As soon as I rounded the corner on to Baring Street on Wednesday afternoon, the jazz-infused notes of Teddy Pendergrass' "When Somebody Loves You Back," woke up my groove thing. I was in the right place.
So I boogied my way down the tree-lined block in Powelton and joined more than 300 hot and sweaty folks spilling out of the mansion onto the front porch and into the backyard of Akwaaba Philadelphia.
They arrived in their bold-hued summer finest to glimpse what will be the only African American-owned and -operated bed-and-breakfast in Philadelphia.
The B and B's owner and a former editor of Essence magazine, Monique Greenwood promised us last week not only would she have a portion of the three-story, 5,000-square-foot mansion complete, she'd unveil the inn's Philly-centric theme.
And it is — drumroll, please: The Sound of Philadelphia.
"I knew about my girl Jill [Scott] and, of course, the legendary Roots," Greenwood said to the crowd as many people sipped red sangria to keep cool. "But I was doing lots of research and there is so much good music that comes out of Philadelphia: Teddy P., the Blue Notes, the Stylistics, the O'Jays …"
Show me the lie.
As of Wednesday, three of the six Akwaaba suites were complete, including "Like It's Golden," a plush, platinum shout-out to one of Scott's most popular songs, complete with sunshine-yellow bedding; "Blue Note," a cerulean nod to the The Sound of Philadelphia's OG's like Pendergrass and McFadden & Whitehead.
Also checked off the done list is the rose-colored "Itchy Kitchy" suite that takes its name directly from the suggestive lyrics in Labelle's 1974 hit, "Lady Marmalade." If you can believe it, some people actually didn't know about the song's not-so implied meaning.
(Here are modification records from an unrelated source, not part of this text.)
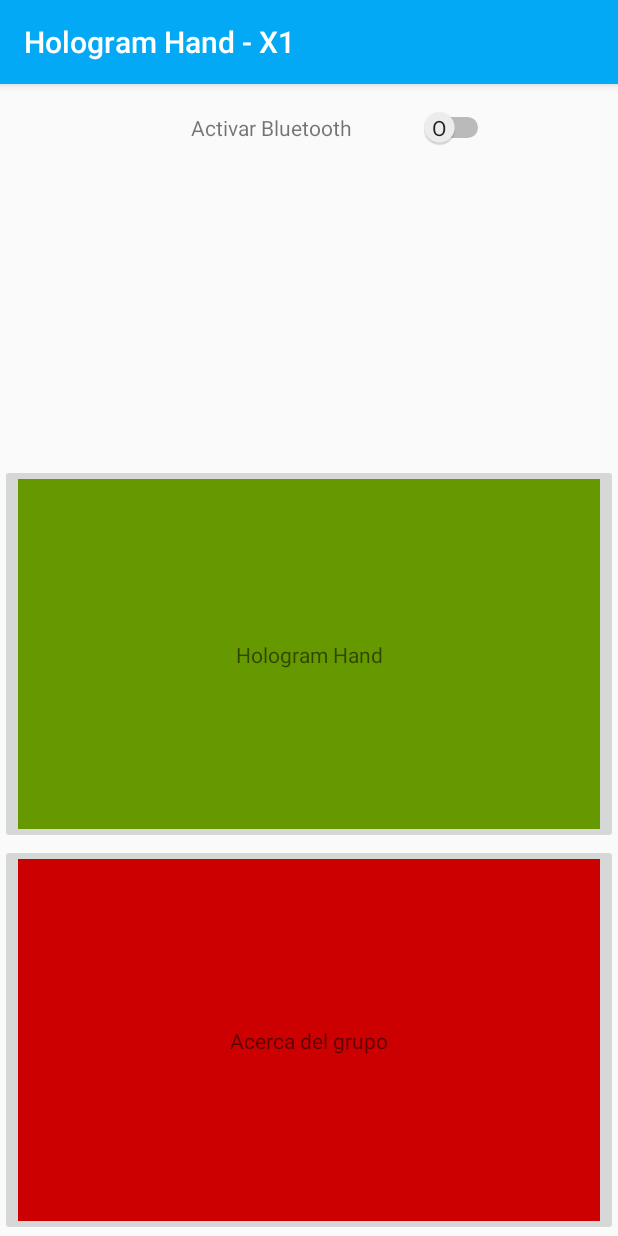
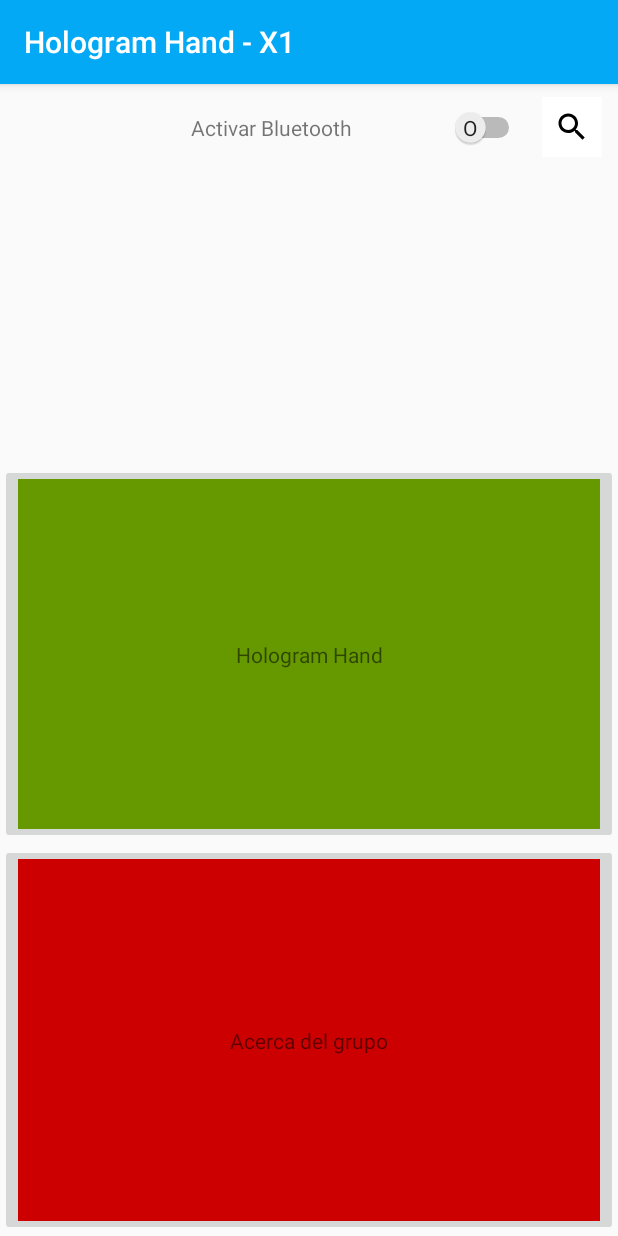
Before and after one commit to Marvix8/HologramHand, an Android app: the screen it shows after launch (MainActivity), on a phone screen of 412 x 824 dp. Run offline under Robolectric (Android 15) with nearby library versions, the phone set to English and light mode, and no system bars.

Commit message:
No funca

```diff
--- /dev/null
+++ b/Android/app/src/main/res/drawable/ic_search_black_24dp.xml
@@ -0,0 +1,9 @@
+<vector xmlns:android="http://schemas.android.com/apk/res/android"
+        android:width="24dp"
+        android:height="24dp"
+        android:viewportWidth="24.0"
+        android:viewportHeight="24.0">
+    <path
+        android:fillColor="#FF000000"
+        android:pathData="M15.5,14h-0.79l-0.28,-0.27C15.41,12.59 16,11.11 16,9.5 16,5.91 13.09,3 9.5,3S3,5.91 3,9.5 5.91,16 9.5,16c1.61,0 3.09,-0.59 4.23,-1.57l0.27,0.28v0.79l5,4.99L20.49,19l-4.99,-5zM9.5,14C7.01,14 5,11.99 5,9.5S7.01,5 9.5,5 14,7.01 14,9.5 11.99,14 9.5,14z"/>
+</vector>
--- a/Android/app/src/main/res/layout/activity_main.xml
+++ b/Android/app/src/main/res/layout/activity_main.xml
@@ -84,14 +84,14 @@
         android:layout_width="wrap_content"
         android:layout_height="wrap_content"
         android:orientation="vertical"
-        app:layout_constraintGuide_percent="0.8" />
+        app:layout_constraintGuide_percent="0.85" />
 
     <androidx.constraintlayout.widget.Guideline
         android:id="@+id/bluetoothSwitchTextGuideline"
         android:layout_width="wrap_content"
         android:layout_height="wrap_content"
         android:orientation="vertical"
-        app:layout_constraintGuide_percent="0.20" />
+        app:layout_constraintGuide_percent="0.15" />
 
     <TextView
         android:id="@+id/bluetoothText"
@@ -147,5 +147,17 @@
         android:layout_height="0dp"
         android:layout_width="0dp" />
 
+    <ImageButton
+        android:id="@+id/searchDevices"
+        android:layout_width="40dp"
+        android:layout_height="40dp"
+        android:background="#FFFFFF"
+        android:onClick="searchDevices"
+        app:layout_constraintBottom_toTopOf="@+id/bluetoothBottomGuideline"
+        app:layout_constraintEnd_toEndOf="parent"
+        app:layout_constraintStart_toStartOf="@+id/bluetoothSwitchGuideline"
+        app:layout_constraintTop_toTopOf="parent"
+        app:srcCompat="@drawable/ic_search_black_24dp" />
+
 
 </androidx.constraintlayout.widget.ConstraintLayout>
```
Also changed, not shown: Android/app/src/main/java/com/unlam/hologramhand/DeviceItem.java (added, +28 -0 lines), Android/app/src/main/java/com/unlam/hologramhand/MainActivity.java (+71 -22 lines), Android/app/src/main/res/drawable/ic_android_black_24dp.xml (added, +9 -0 lines).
There was some lighthearted chitchat around whether or not Greenwood would change the name. But, why? It's is a bed-and-breakfast, after all.
By the time Akwaaba's first overnight guests arrive in August, the three other suites will be "The Roots Retreat" in honor of the legendary Roots crew; "Swoon," a sleeping space named in honor of deep-throated R&B love songs; and the "Neo Soul" room that Greenwood says, will be dedicated to the jazzy R&B tunes of Musiq Soulchild, Bilal and Floetry.
Greenwood's quick turnaround of the $1.2 million home was nothing short of a miracle. When I first visited Akwaaba two weeks ago, it still had all of its previous Spruce Hill Manor flavor. Janet Reitano, who ran that bed-and-breakfast for more than 10 years, was still packing up her Victorian china and ornate furniture.
But on Wednesday, the place was transformed. All this work is in service of making the space welcoming to everyone, especially African Americans.
This was not lost on the visitors. Some of whom were longtime Akwaaba fans. Many, however, were longtime Philadelphians who fondly remembered when Baring Street was a part of a thriving African American community back in the 1940s, '50s and early '60s.
They talked among themselves in low whispers about a time before the homes of their grandparents and older aunts and uncles fell into neglect, a time before higher taxes forced the older relatives who remained to leave. This was a time before the area was gentrified within an inch of its life. To them, Akwaaba brings a sense of excitement and possibility.
"I'm so glad she's here," said Lynne Garrett, who grew up in the West Philadelphia neighborhood, once called The Bottom. "It brings a sense of hope. Many of us can't afford houses in these neighborhoods anymore," Garrett paused. "I'm so glad she's here."